**** DATA RECORDS ****

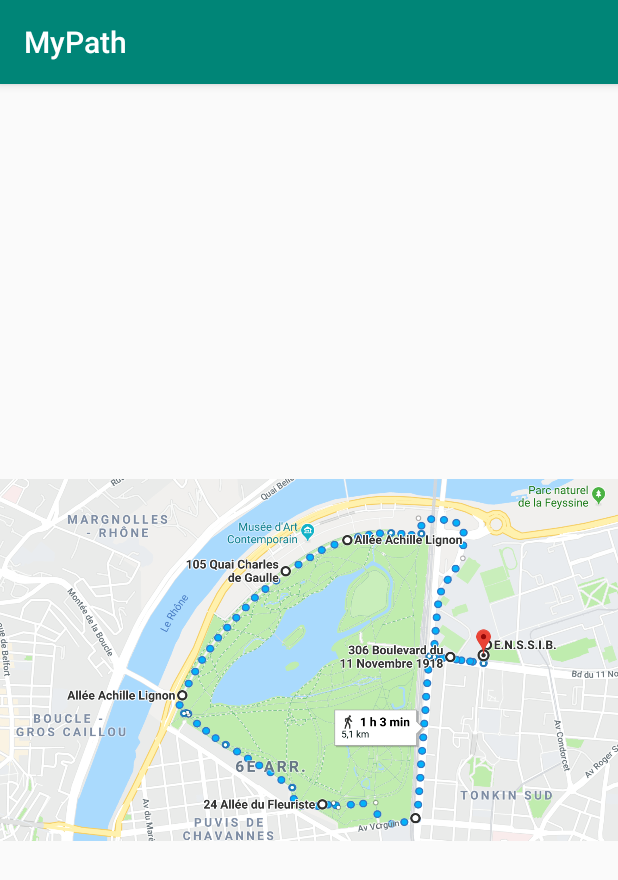
After one commit to louisepe/MyPath, an Android app: the ParcoursActivity screen opened directly, with no data from a screen before it, on a phone screen of 412 x 824 dp. The commit adds this screen. Shown: the top 880 px of the screen. Run offline under Robolectric (Android 15) with nearby library versions, the phone set to English and light mode, and no system bars.

Commit message:
Génération de parcours rentrés en dur

```diff
--- a/app/src/main/AndroidManifest.xml
+++ b/app/src/main/AndroidManifest.xml
@@ -16,7 +16,8 @@
                 <category android:name="android.intent.category.LAUNCHER" />
             </intent-filter>
         </activity>
-        <activity android:name=".ParametresActivity"></activity>
+        <activity android:name=".ParametresActivity" />
+        <activity android:name=".ParcoursActivity"></activity>
     </application>
 
 </manifest>
--- /dev/null
+++ b/app/src/main/java/com/tc/mypath/ParcoursActivity.java
@@ -0,0 +1,43 @@
+package com.tc.mypath;
+
+import android.content.Intent;
+import android.support.v7.app.AppCompatActivity;
+import android.os.Bundle;
+import android.widget.ImageView;
+import android.widget.LinearLayout;
+import android.widget.TextView;
+
+public class ParcoursActivity extends AppCompatActivity {
+
+    @Override
+    protected void onCreate(Bundle savedInstanceState) {
+        super.onCreate(savedInstanceState);
+        setContentView(R.layout.activity_parcours);
+        Intent myIntent = getIntent();
+        double distance = myIntent.getDoubleExtra("distance", 0.00);
+
+        LinearLayout parcoursLayout = findViewById(R.id.parcoursLayout);
+        ImageView parcours= new ImageView(this);
+        if(distance < 7){
+            parcours.setImageResource(R.drawable.parcours5_1km);;
+            parcoursLayout.addView(parcours);
+        }
+        else if(distance >= 7 && distance < 10){
+            parcours.setImageResource(R.drawable.parcours9_0km);;
+            parcoursLayout.addView(parcours);
+        }
+        else if(distance >= 10 && distance < 12.5){
+            parcours.setImageResource(R.drawable.parcours11_3km);;
+            parcoursLayout.addView(parcours);
+        }
+        else if(distance >= 12.5 && distance < 15.5){
+            parcours.setImageResource(R.drawable.parcours14_3km);;
+            parcoursLayout.addView(parcours);
+        }
+        else{
+            parcours.setImageResource(R.drawable.parcours17_3km);;
+            parcoursLayout.addView(parcours);
+        }
+
+    }
+}
--- /dev/null
+++ b/app/src/main/res/layout/activity_parcours.xml
@@ -0,0 +1,11 @@
+<?xml version="1.0" encoding="utf-8"?>
+<LinearLayout xmlns:android="http://schemas.android.com/apk/res/android"
+    xmlns:app="http://schemas.android.com/apk/res-auto"
+    android:id="@+id/parcoursLayout"
+    xmlns:tools="http://schemas.android.com/tools"
+    android:layout_width="match_parent"
+    android:layout_height="match_parent"
+    tools:context=".ParcoursActivity"
+    android:orientation="vertical">
+
+</LinearLayout>
--- a/app/src/main/res/layout/parametres_parcours.xml
+++ b/app/src/main/res/layout/parametres_parcours.xml
@@ -2,6 +2,7 @@
 <LinearLayout xmlns:android="http://schemas.android.com/apk/res/android"
     xmlns:app="http://schemas.android.com/apk/res-auto"
     xmlns:tools="http://schemas.android.com/tools"
+    android:id="@+id/distanceLayout"
     android:layout_width="match_parent"
     android:layout_height="match_parent"
     android:orientation="vertical"
@@ -20,7 +21,6 @@
         android:hint="Distance"
         android:inputType="numberDecimal"/>
 
-
     <Button
         android:id="@+id/validerParams"
         android:layout_width="fill_parent"
--- a/build.gradle
+++ b/build.gradle
@@ -8,7 +8,6 @@ buildscript {
     }
     dependencies {
         classpath 'com.android.tools.build:gradle:3.2.1'
-
 
         // NOTE: Do not place your application dependencies here; they belong
         // in the individual module build.gradle files
```
Also changed, not shown: app/src/main/java/com/tc/mypath/PagePrincipale.java (+28 -5 lines), app/src/main/res/drawable/parcours11_3km.png (added), app/src/main/res/drawable/parcours14_3km.png (added), app/src/main/res/drawable/parcours17_3km.png (added), app/src/main/res/drawable/parcours5_1km.png (added), app/src/main/res/drawable/parcours9_0km.png (added).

****

YOUR GOAL: From the first line to the last, output the records exactly without pictures.

YOUR RESPONSE:
After one commit to louisepe/MyPath, an Android app: the ParcoursActivity screen opened directly, with no data from a screen before it, on a phone screen of 412 x 824 dp. The commit adds this screen. Shown: the top 880 px of the screen. Run offline under Robolectric (Android 15) with nearby library versions, the phone set to English and light mode, and no system bars.

Commit message:
Génération de parcours rentrés en dur

```diff
--- a/app/src/main/AndroidManifest.xml
+++ b/app/src/main/AndroidManifest.xml
@@ -16,7 +16,8 @@
                 <category android:name="android.intent.category.LAUNCHER" />
             </intent-filter>
         </activity>
-        <activity android:name=".ParametresActivity"></activity>
+        <activity android:name=".ParametresActivity" />
+        <activity android:name=".ParcoursActivity"></activity>
     </application>
 
 </manifest>
--- /dev/null
+++ b/app/src/main/java/com/tc/mypath/ParcoursActivity.java
@@ -0,0 +1,43 @@
+package com.tc.mypath;
+
+import android.content.Intent;
+import android.support.v7.app.AppCompatActivity;
+import android.os.Bundle;
+import android.widget.ImageView;
+import android.widget.LinearLayout;
+import android.widget.TextView;
+
+public class ParcoursActivity extends AppCompatActivity {
+
+    @Override
+    protected void onCreate(Bundle savedInstanceState) {
+        super.onCreate(savedInstanceState);
+        setContentView(R.layout.activity_parcours);
+        Intent myIntent = getIntent();
+        double distance = myIntent.getDoubleExtra("distance", 0.00);
+
+        LinearLayout parcoursLayout = findViewById(R.id.parcoursLayout);
+        ImageView parcours= new ImageView(this);
+        if(distance < 7){
+            parcours.setImageResource(R.drawable.parcours5_1km);;
+            parcoursLayout.addView(parcours);
+        }
+        else if(distance >= 7 && distance < 10){
+            parcours.setImageResource(R.drawable.parcours9_0km);;
+            parcoursLayout.addView(parcours);
+        }
+        else if(distance >= 10 && distance < 12.5){
+            parcours.setImageResource(R.drawable.parcours11_3km);;
+            parcoursLayout.addView(parcours);
+        }
+        else if(distance >= 12.5 && distance < 15.5){
+            parcours.setImageResource(R.drawable.parcours14_3km);;
+            parcoursLayout.addView(parcours);
+        }
+        else{
+            parcours.setImageResource(R.drawable.parcours17_3km);;
+            parcoursLayout.addView(parcours);
+        }
+
+    }
+}
--- /dev/null
+++ b/app/src/main/res/layout/activity_parcours.xml
@@ -0,0 +1,11 @@
+<?xml version="1.0" encoding="utf-8"?>
+<LinearLayout xmlns:android="http://schemas.android.com/apk/res/android"
+    xmlns:app="http://schemas.android.com/apk/res-auto"
+    android:id="@+id/parcoursLayout"
+    xmlns:tools="http://schemas.android.com/tools"
+    android:layout_width="match_parent"
+    android:layout_height="match_parent"
+    tools:context=".ParcoursActivity"
+    android:orientation="vertical">
+
+</LinearLayout>
--- a/app/src/main/res/layout/parametres_parcours.xml
+++ b/app/src/main/res/layout/parametres_parcours.xml
@@ -2,6 +2,7 @@
 <LinearLayout xmlns:android="http://schemas.android.com/apk/res/android"
     xmlns:app="http://schemas.android.com/apk/res-auto"
     xmlns:tools="http://schemas.android.com/tools"
+    android:id="@+id/distanceLayout"
     android:layout_width="match_parent"
     android:layout_height="match_parent"
     android:orientation="vertical"
@@ -20,7 +21,6 @@
         android:hint="Distance"
         android:inputType="numberDecimal"/>
 
-
     <Button
         android:id="@+id/validerParams"
         android:layout_width="fill_parent"
--- a/build.gradle
+++ b/build.gradle
@@ -8,7 +8,6 @@ buildscript {
     }
     dependencies {
         classpath 'com.android.tools.build:gradle:3.2.1'
-
 
         // NOTE: Do not place your application dependencies here; they belong
         // in the individual module build.gradle files
```
Also changed, not shown: app/src/main/java/com/tc/mypath/PagePrincipale.java (+28 -5 lines), app/src/main/res/drawable/parcours11_3km.png (added), app/src/main/res/drawable/parcours14_3km.png (added), app/src/main/res/drawable/parcours17_3km.png (added), app/src/main/res/drawable/parcours5_1km.png (added), app/src/main/res/drawable/parcours9_0km.png (added).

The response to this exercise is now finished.